There are parents who use their kids for sexual pleasure; the trauma and anger is devastating to witness, LeChuga said.

“We know what you do for these children is priceless, standing in the gap for these children,” she told the parents and advocates for foster children.

LeChuga and her husband took in a child who was a month old, weighed four pounds and had a black eye.

“I met him at a foster family Thanksgiving dinner and my husband and I tried to sooth him so he would quit crying,” she said. “We didn’t know he cried all the time.”

The next day the LeChugas were asked to take him on and she was thrilled to join the mommy club.

They found out his parents were both HIV positive and his medications made him ill.

In the first year, there were 25 visits to the emergency department.

“You really have to watch what you pray for,” she said.

LeChuga said people would look at him and ask what was wrong.

“I didn’t see anything, to me he was perfect,” she said.

They found out he was not infected with HIV and by the second year the parents’ rights were terminated and the LeChugas decided to adopt.

“We were so happy, and then we got the phone call telling us an aunt in Oklahoma wanted to raise him,” she said.

For the next six months LeChuga said she learned how to let go.

“I held him a little closer and I held him a little longer,” she said.

They went to Waco to meet the family where the child’s uncle told the LeChugas that God had told him to leave the child with them.

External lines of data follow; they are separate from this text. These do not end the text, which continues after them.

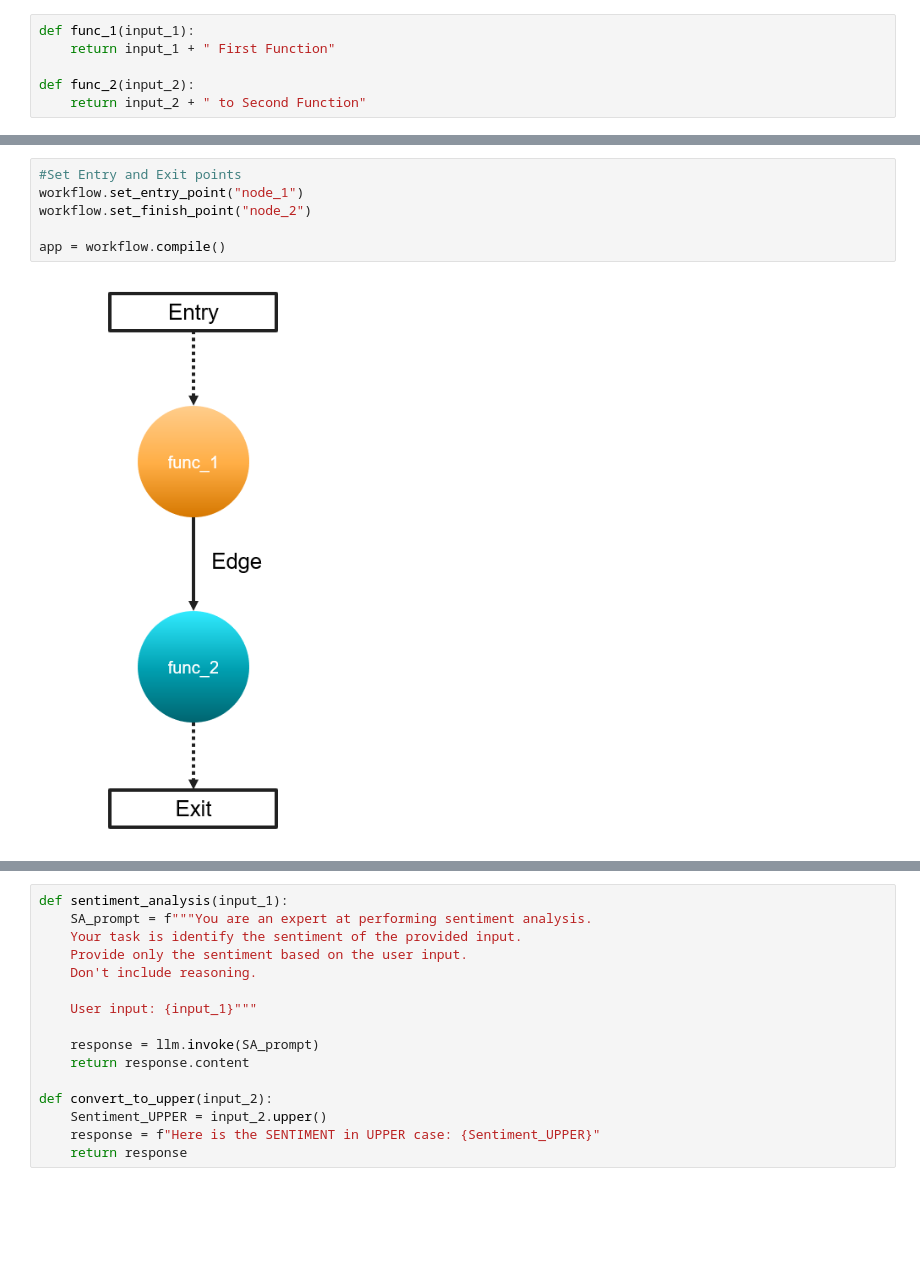
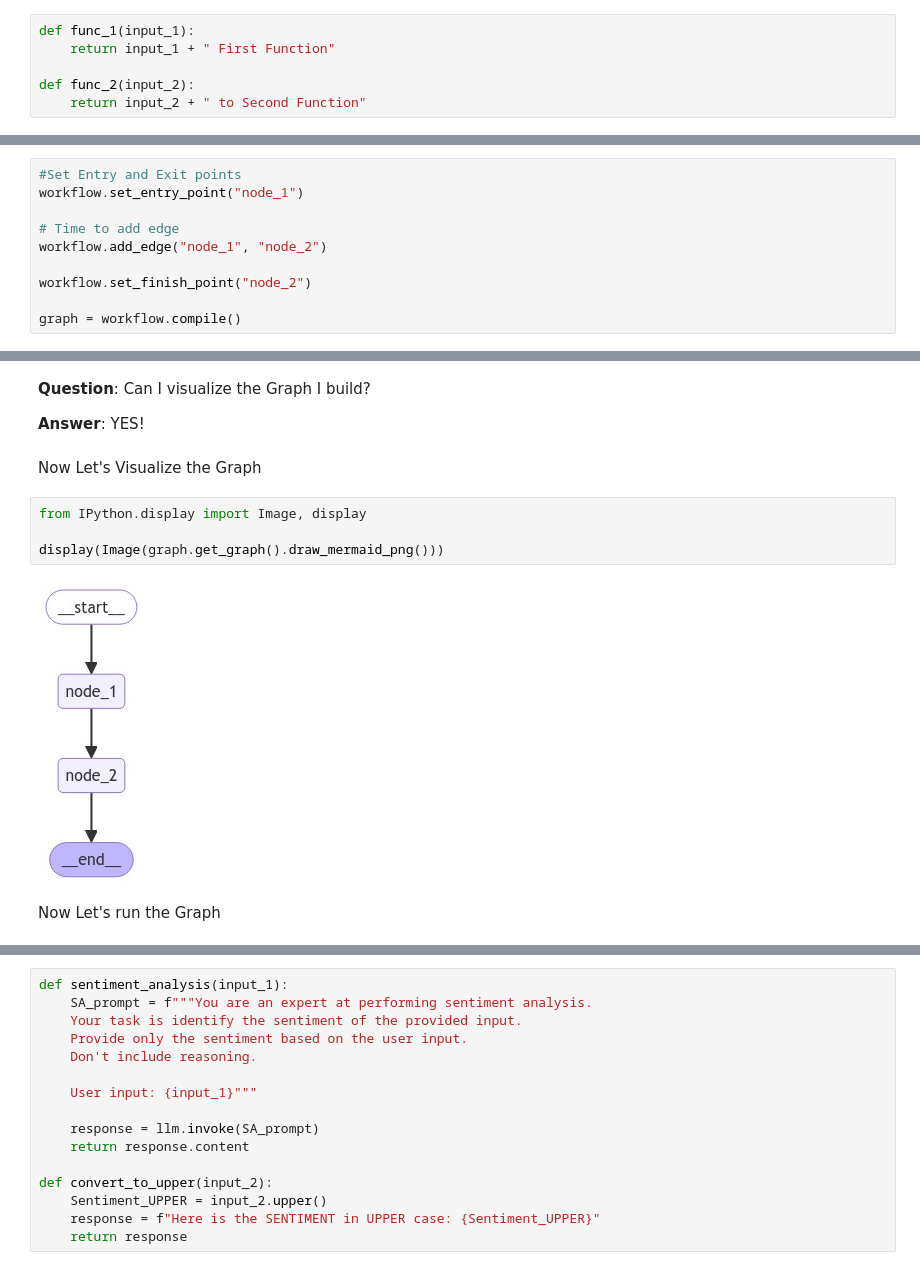
Before and after one commit to genaiconference/AgenticAI_GenAIHack, a Jupyter notebook: 02_LangGraph_Basics.ipynb, the cells around one changed output, grey strips where cells are left out. Drawn from its saved outputs; the diff is of its cells as text; blank space fills up the shorter version.

```diff
--- a/02_LangGraph_Basics.ipynb
+++ b/02_LangGraph_Basics.ipynb
@@ -96,0 +120,10 @@ def func_2(input_2):
+# %%
+#Set Entry and Exit points
+workflow.set_entry_point("node_1")
+
+# Time to add edge
+workflow.add_edge("node_1", "node_2")
+
+workflow.set_finish_point("node_2")
+
+graph = workflow.compile()
@@ -113,9 +134,15 @@ workflow.add_edge("node_1", "node_2")
-# %%
-#Set Entry and Exit points
-workflow.set_entry_point("node_1")
-workflow.set_finish_point("node_2")
-
-app = workflow.compile()
-# %% [markdown]
-![image.png](embedded-picture-1)
+# %% [markdown]
+**Question**: Can I visualize the Graph I build?
+
+**Answer**: YES!
+# %% [markdown]
+Now Let's Visualize the Graph
+# %%
+from IPython.display import Image, display
+
+display(Image(graph.get_graph().draw_mermaid_png()))
+# %% [output]
+[figure, added]
+# %% [markdown]
+Now Let's run the Graph
 # %%
```
Also changed, not shown: parts of 66 cells of this notebook.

“I know many foster families outcomes are not as happy as mine,” LeChuga said. “I know the pain and suffering. I know when you love, you love with everything you have. And when you have to let go, you know you are a part of that child’s life and did what you needed to for them to have the best life moving forward.”

LeChuga’s son is now six years old and was just diagnosed with autism, which is just another adventure.

“He’s healthy and happy and we have a good relationship with his family,” she said.

Other topics and speakers Friday were: “Medication Management for the Foster Parent,” Chanin Wright, director of department of pharmacy, Baylor Scott & White McLane Children’s Medical Center; “The Basics and Access to Physical and Occupational Therapy,” Kelli Howell, clinical manager rehab, Baylor Scott & White McLane Children’s Medical Center; “Common Mental Health Issues Seen With Kids in Foster Care,” Dr. Kyle Morrow, child and adolescent psychiatry; “Domestic Minor Sex Trafficking: A Community Response,” Dawn Owens, assistant director Bell County Juvenile Services; “Their Socks Don’t Match,’ Lamar Collins, assistant principal Temple High School; “The Strong Impact of Taking Time to Invest in a Foster Child and the Effects That it Can Bring,” Nancy LeChuga, prevention specialist, Aware Central Texas.